Please find all lines in the data that hold the string "Optional" and copy them.

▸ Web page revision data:

====

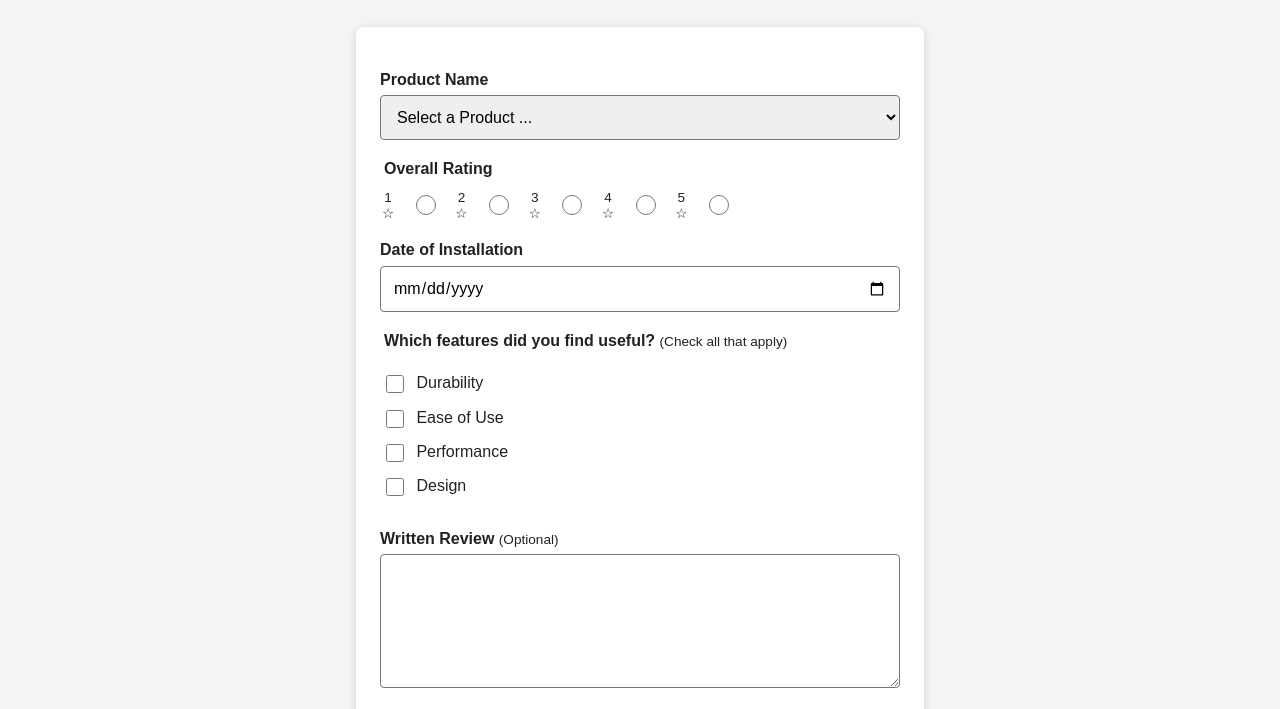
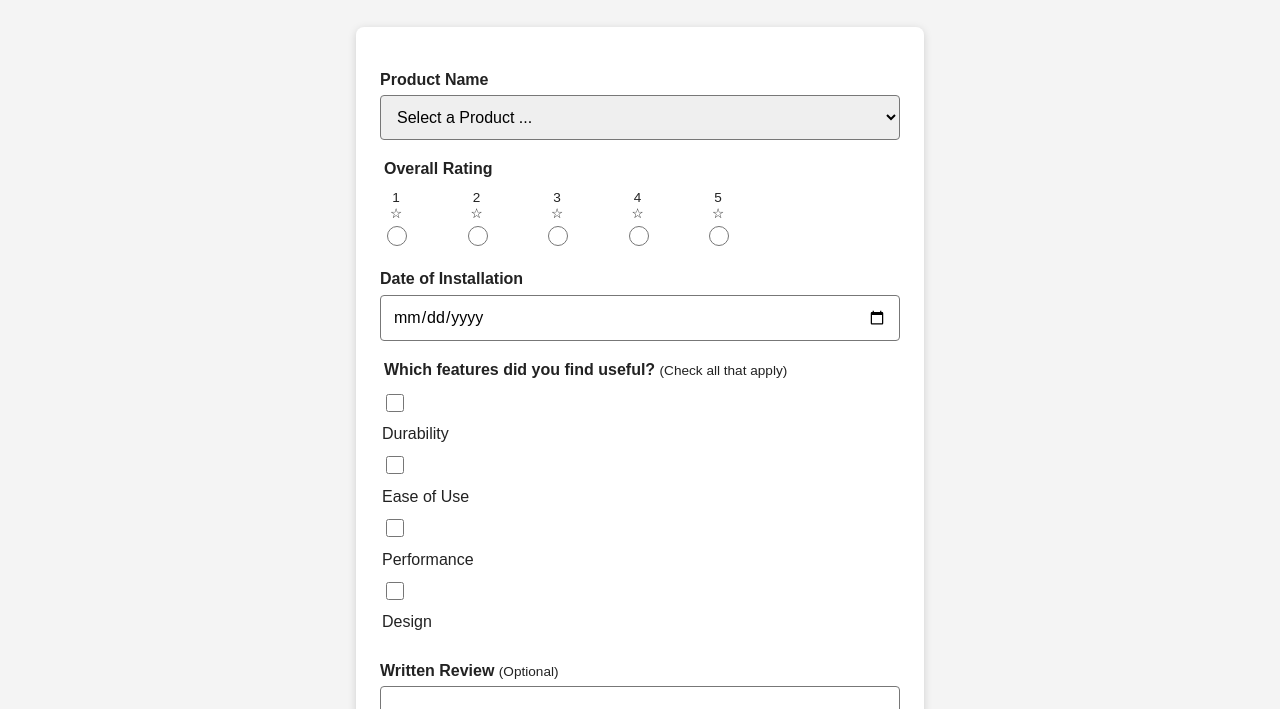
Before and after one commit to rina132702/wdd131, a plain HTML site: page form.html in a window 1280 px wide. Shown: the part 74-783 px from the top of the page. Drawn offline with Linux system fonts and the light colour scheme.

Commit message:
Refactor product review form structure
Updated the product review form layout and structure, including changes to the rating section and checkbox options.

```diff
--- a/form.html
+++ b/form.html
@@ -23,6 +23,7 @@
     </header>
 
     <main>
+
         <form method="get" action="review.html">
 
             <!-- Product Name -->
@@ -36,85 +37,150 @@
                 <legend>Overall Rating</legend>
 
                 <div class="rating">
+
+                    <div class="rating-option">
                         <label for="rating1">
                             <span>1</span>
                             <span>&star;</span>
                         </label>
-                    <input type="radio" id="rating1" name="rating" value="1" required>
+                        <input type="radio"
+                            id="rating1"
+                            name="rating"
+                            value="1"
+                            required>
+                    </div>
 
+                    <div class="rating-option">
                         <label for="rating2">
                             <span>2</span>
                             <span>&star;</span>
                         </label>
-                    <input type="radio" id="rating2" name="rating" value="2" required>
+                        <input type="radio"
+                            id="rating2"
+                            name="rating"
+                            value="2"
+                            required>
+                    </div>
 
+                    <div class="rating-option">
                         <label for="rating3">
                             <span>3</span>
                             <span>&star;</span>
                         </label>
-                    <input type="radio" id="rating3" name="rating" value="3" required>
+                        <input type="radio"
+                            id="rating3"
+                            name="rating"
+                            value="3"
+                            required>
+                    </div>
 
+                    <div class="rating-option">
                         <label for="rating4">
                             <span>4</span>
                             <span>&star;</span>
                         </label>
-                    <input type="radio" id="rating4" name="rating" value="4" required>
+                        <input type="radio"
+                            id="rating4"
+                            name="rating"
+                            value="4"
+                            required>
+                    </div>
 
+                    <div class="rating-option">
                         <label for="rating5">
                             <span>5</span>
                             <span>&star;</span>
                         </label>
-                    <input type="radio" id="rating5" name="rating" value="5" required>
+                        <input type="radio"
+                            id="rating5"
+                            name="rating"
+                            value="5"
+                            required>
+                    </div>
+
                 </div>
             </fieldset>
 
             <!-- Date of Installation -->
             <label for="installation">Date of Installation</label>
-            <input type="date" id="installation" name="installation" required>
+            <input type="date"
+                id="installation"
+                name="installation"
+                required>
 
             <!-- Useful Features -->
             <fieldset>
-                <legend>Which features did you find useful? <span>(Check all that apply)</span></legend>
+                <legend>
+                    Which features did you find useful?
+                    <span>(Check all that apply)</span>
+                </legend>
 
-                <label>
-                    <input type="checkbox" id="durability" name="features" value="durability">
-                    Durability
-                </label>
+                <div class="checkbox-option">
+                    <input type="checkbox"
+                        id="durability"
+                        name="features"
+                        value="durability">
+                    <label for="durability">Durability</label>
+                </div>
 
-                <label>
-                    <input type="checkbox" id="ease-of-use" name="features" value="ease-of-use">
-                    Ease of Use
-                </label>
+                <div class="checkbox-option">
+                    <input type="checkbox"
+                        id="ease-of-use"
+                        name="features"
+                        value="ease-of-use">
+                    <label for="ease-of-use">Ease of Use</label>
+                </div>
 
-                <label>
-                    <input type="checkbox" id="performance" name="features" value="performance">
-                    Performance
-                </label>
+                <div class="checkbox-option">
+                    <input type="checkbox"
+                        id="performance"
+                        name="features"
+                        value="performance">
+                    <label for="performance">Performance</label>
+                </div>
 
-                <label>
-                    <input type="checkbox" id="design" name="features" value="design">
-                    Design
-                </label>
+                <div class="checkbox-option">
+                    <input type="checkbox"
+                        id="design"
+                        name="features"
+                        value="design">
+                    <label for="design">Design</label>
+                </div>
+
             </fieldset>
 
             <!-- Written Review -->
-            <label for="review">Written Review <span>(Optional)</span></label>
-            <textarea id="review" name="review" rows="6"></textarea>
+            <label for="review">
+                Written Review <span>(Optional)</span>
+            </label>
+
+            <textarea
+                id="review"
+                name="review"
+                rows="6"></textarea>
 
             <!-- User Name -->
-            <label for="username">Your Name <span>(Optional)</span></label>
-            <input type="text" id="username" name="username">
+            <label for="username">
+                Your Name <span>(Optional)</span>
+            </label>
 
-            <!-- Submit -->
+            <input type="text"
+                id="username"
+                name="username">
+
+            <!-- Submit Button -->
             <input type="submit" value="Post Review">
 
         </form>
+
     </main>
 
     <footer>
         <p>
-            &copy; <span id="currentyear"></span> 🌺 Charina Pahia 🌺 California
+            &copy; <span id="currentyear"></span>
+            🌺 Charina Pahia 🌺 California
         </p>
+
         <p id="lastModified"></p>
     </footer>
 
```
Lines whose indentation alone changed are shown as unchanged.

====

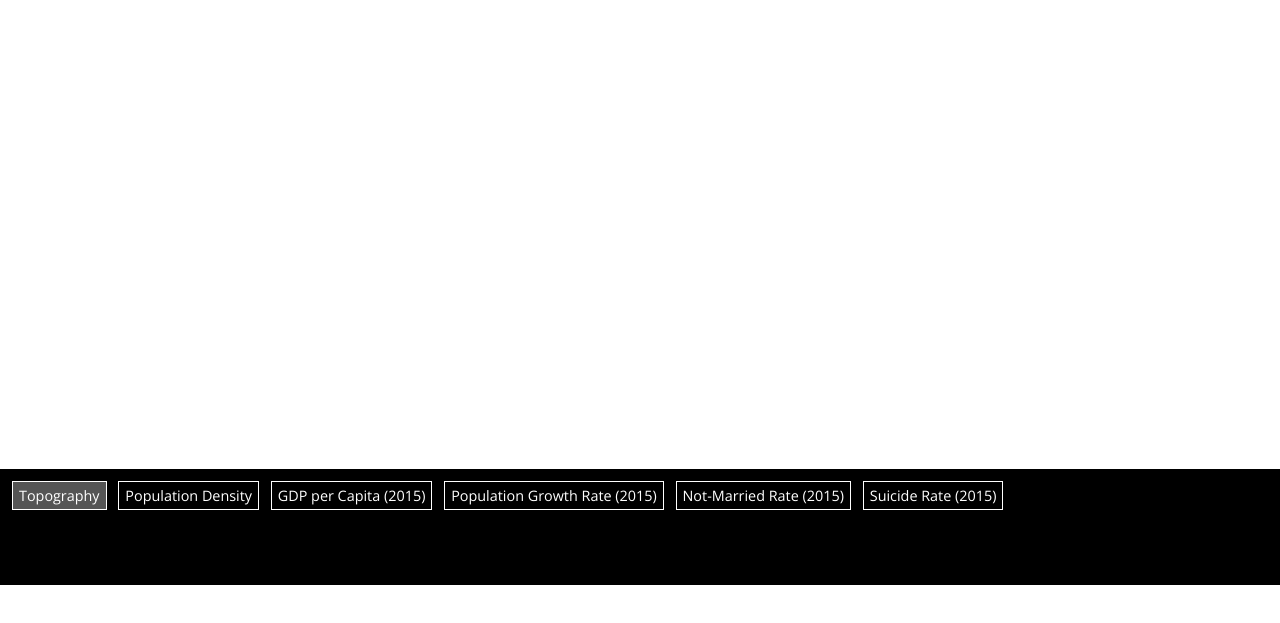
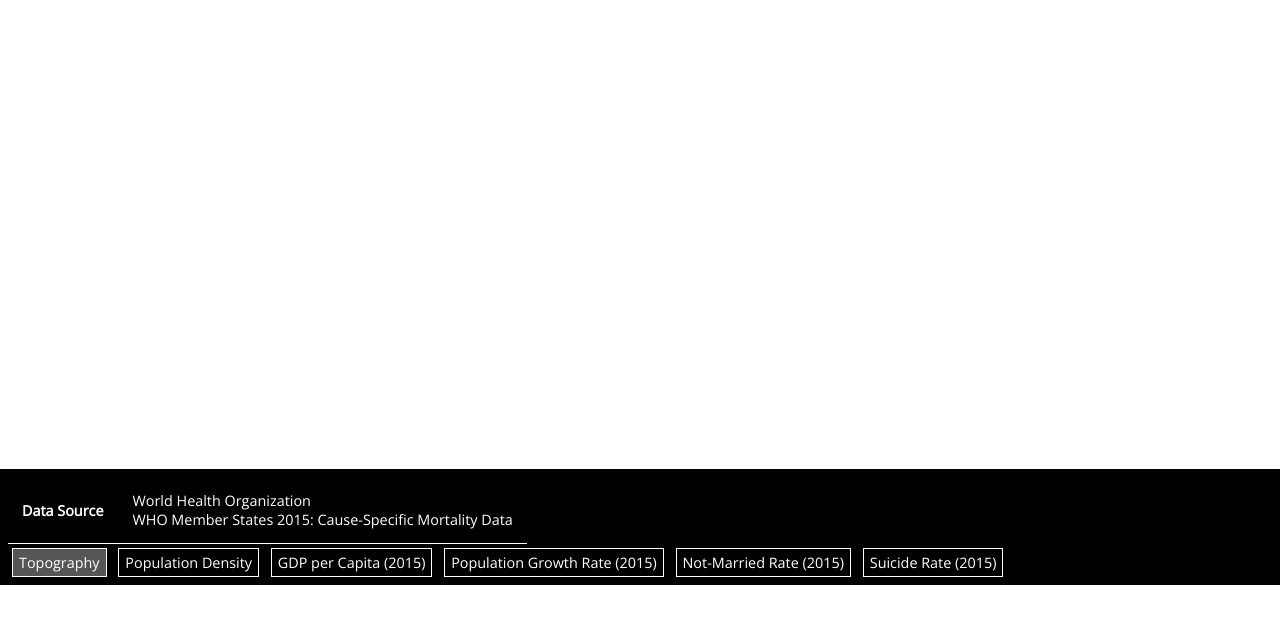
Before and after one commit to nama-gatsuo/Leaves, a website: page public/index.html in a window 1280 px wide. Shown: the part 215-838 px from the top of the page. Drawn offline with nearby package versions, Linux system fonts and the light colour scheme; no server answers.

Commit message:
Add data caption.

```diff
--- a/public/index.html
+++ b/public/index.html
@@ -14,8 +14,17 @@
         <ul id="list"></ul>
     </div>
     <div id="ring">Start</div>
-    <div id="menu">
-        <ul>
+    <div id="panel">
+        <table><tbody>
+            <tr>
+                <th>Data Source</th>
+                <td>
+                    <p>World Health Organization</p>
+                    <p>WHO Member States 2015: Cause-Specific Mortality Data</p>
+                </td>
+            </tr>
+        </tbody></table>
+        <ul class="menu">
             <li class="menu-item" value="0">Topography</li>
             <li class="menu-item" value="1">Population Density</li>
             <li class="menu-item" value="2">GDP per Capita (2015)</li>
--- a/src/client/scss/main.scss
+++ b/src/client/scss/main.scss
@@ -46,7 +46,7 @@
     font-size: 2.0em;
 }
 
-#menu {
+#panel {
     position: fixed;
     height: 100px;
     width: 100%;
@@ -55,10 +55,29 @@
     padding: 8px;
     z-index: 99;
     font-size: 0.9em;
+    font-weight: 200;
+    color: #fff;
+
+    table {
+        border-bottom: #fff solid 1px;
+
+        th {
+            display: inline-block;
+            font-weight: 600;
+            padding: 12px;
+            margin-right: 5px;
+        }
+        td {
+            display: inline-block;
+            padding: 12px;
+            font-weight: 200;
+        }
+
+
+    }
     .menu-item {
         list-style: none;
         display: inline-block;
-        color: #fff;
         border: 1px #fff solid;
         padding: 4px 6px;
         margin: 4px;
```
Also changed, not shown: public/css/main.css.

====

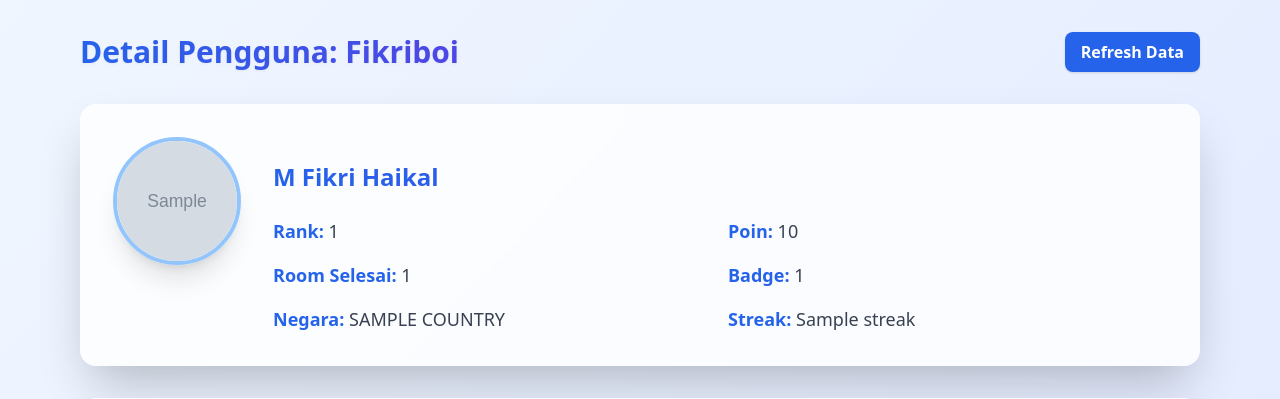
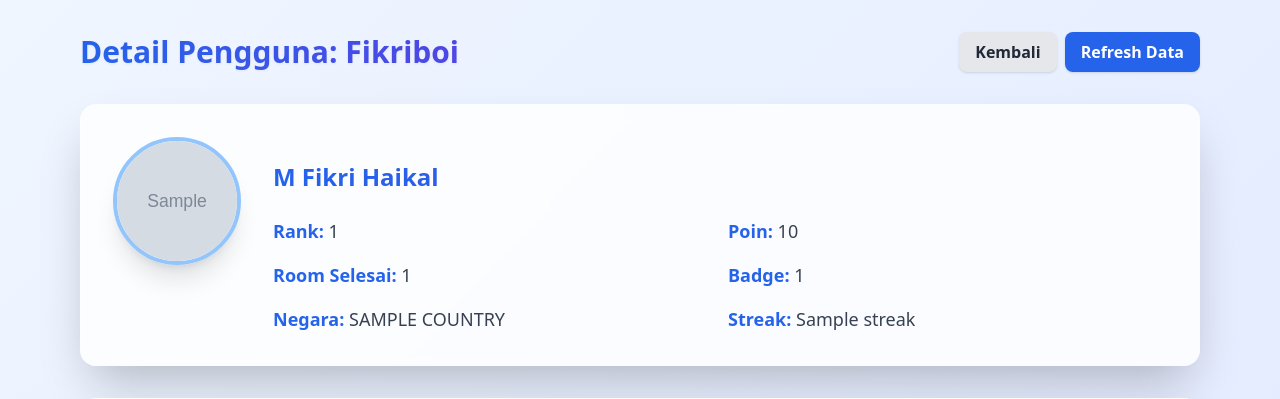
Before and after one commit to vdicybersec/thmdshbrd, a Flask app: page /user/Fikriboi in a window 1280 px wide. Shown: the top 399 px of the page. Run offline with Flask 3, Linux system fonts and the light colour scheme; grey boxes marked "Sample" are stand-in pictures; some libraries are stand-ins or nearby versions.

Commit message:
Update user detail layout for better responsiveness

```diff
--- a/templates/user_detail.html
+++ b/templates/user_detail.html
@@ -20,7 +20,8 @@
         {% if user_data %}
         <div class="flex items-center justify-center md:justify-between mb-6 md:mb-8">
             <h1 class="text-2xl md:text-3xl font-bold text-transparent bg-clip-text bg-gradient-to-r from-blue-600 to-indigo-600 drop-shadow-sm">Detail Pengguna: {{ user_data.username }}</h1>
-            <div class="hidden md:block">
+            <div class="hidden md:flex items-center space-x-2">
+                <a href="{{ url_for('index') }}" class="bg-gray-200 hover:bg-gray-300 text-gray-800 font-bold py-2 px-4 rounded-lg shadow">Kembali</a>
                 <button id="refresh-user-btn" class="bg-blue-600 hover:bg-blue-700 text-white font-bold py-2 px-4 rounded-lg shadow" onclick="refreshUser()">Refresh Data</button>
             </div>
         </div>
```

====

▸ EXERCISE OUTPUT:
-            <label for="review">Written Review <span>(Optional)</span></label>
+                Written Review <span>(Optional)</span>
-            <label for="username">Your Name <span>(Optional)</span></label>
+                Your Name <span>(Optional)</span>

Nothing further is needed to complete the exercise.